• CommentAuthorUrs
• CommentTimeMar 17th 2017

created law of double negation with just the absolute minimum. Added a link from double negation, but nothing more.

• CommentRowNumber2.
• CommentAuthorTodd_Trimble
• CommentTimeMar 17th 2017

Closely related article: excluded middle.

• CommentRowNumber3.
• CommentAuthorNikolajK
• CommentTimeMar 17th 2017

The statement (in intuitionistic mathematics) that

I think something unintended happened there.

• CommentRowNumber4.
• CommentAuthorMike Shulman
• CommentTimeMar 17th 2017

I clarified a bit.

• CommentRowNumber5.
• CommentAuthorNikolajK
• CommentTimeMar 17th 2017
• (edited Mar 17th 2017)

Does

$((P\to Q)\to Q)\to P$

have a name? In the case of the law of excluded middle, statements still make sense if you replace absurdum with a general proposition. And proving those is often simpler.

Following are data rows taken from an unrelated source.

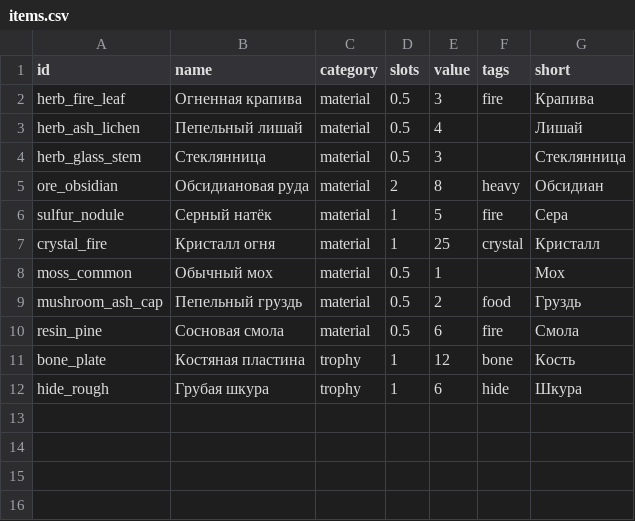
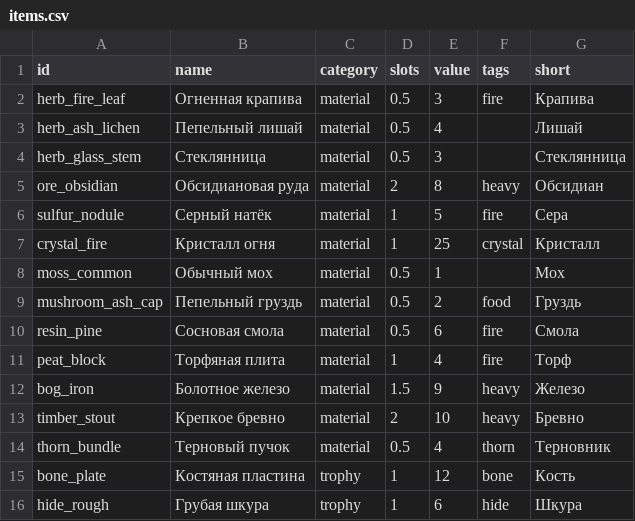
Before and after one commit to Truebabsik/ForestGuild, a CSV file: FG/Assets/StreamingAssets/Data/items.csv, drawn as a sheet; the diff names each change by its address in the sheet, - before the commit and + after, or states it on an @@ line.

```diff
--- a/FG/Assets/StreamingAssets/Data/items.csv
+++ b/FG/Assets/StreamingAssets/Data/items.csv
+row 11: peat_block | Торфяная плита | material | 1 | 4 | fire | Торф
+row 12: bog_iron | Болотное железо | material | 1.5 | 9 | heavy | Железо
+row 13: timber_stout | Крепкое бревно | material | 2 | 10 | heavy | Бревно
+row 14: thorn_bundle | Терновый пучок | material | 0.5 | 4 | thorn | Терновник
```
Also changed, not shown: FG/Assets/StreamingAssets/Data/zone_beasts.csv, FG/Assets/StreamingAssets/Data/zone_lore.csv, 8 other files.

1. Nikolaj, personally I don’t know a name for this, other than saying that it’s the “$\Box$-translation of $\neg\neg P \Rightarrow P$”, where the $\Box$-translation for any modal operator $\Box$ is like the double negation translation, only putting $\Box$’s instead of $\neg\neg$’s all over the place. Here, the modal operator $\Box$ is given by $\Box\varphi \equiv (\varphi \vee Q)$.

Do you have a specific situation in mind where you’d want to have a name for this formula?

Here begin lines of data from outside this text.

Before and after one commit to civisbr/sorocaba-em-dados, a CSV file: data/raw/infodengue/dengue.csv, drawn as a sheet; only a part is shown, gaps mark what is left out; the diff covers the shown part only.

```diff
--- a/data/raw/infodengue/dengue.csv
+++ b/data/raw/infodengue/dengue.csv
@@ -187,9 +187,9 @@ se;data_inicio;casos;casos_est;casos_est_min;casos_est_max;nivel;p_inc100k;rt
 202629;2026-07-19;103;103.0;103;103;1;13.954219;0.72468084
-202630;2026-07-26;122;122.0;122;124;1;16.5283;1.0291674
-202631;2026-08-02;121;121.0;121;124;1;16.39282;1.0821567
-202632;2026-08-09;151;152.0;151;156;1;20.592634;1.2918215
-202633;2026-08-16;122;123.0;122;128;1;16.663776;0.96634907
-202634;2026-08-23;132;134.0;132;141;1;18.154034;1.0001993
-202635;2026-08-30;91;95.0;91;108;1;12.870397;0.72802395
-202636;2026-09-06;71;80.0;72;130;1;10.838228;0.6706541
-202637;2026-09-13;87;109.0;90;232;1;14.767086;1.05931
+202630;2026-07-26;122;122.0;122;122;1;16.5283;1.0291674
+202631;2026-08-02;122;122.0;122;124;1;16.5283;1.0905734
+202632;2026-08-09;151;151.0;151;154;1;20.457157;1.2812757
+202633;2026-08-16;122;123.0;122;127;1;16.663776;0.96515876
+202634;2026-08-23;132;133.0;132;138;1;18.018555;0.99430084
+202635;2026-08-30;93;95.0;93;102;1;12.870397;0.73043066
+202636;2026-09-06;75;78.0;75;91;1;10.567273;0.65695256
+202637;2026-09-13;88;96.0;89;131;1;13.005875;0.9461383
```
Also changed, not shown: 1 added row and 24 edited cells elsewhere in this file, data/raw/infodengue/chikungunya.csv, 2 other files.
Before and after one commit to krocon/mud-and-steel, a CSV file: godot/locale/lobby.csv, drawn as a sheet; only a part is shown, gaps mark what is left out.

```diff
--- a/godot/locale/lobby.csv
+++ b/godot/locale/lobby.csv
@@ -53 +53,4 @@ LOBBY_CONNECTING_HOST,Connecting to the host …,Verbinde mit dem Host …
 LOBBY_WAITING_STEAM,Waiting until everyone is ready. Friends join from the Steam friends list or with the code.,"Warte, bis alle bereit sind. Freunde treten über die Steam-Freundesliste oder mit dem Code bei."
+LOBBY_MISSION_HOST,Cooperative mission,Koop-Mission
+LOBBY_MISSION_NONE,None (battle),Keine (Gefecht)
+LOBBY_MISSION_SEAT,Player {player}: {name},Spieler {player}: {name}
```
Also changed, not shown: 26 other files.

• CommentRowNumber7.
• CommentAuthorNikolajK
• CommentTimeMar 22nd 2017

Somewhere else I wrote down an elaboration about constructively provable classical equivalents to LEM*. When I saw Urs made a page for the double negation I thought about writing down those for the nLab in a parallel fashion. Since the abstraction from $\bot$ to some generic proposition makes the case for LEM more clear, I was thinking if there’ a name for the above.

*An inhabitant of

$\left((A\to B)\times((A\to B)\to C)\right)\to C$

is

$eat=\lambda x.(\pi_2x)(\pi_1 x)$

which acts like e.g.

$eat\,(\,x\mapsto x^2,\, f\mapsto \int_1^3f(x)\,dx\,) = \int_1^3 x^2\,dx = \frac{26}{3}$

A less general type expression would be

$\left((A\to \bot)\times((A\to \bot)\to \bot)\right)\to \bot$

$\neg\left(\neg A\wedge \neg \neg A\right)$

Classically: Using De Morgan’s law we get

$\neg\neg A \vee \neg \neg \neg A$

and with double negation we end up at LEM

$A\vee \neg A$

Made me think of what those laws used are when we don’t look at $\bot$ but general propositions.

• CommentRowNumber8.
• CommentAuthorTobyBartels
• CommentTimeMar 30th 2017

@NikolajK #5:

Well, $((P\to Q)\to Q)\to P$ is not a theorem of classical logic. The superficially similar $((P\to Q)\to P)\to P$, which is equivalent to excluded middle, is known as Peirce’s Law (after Charles Peirce).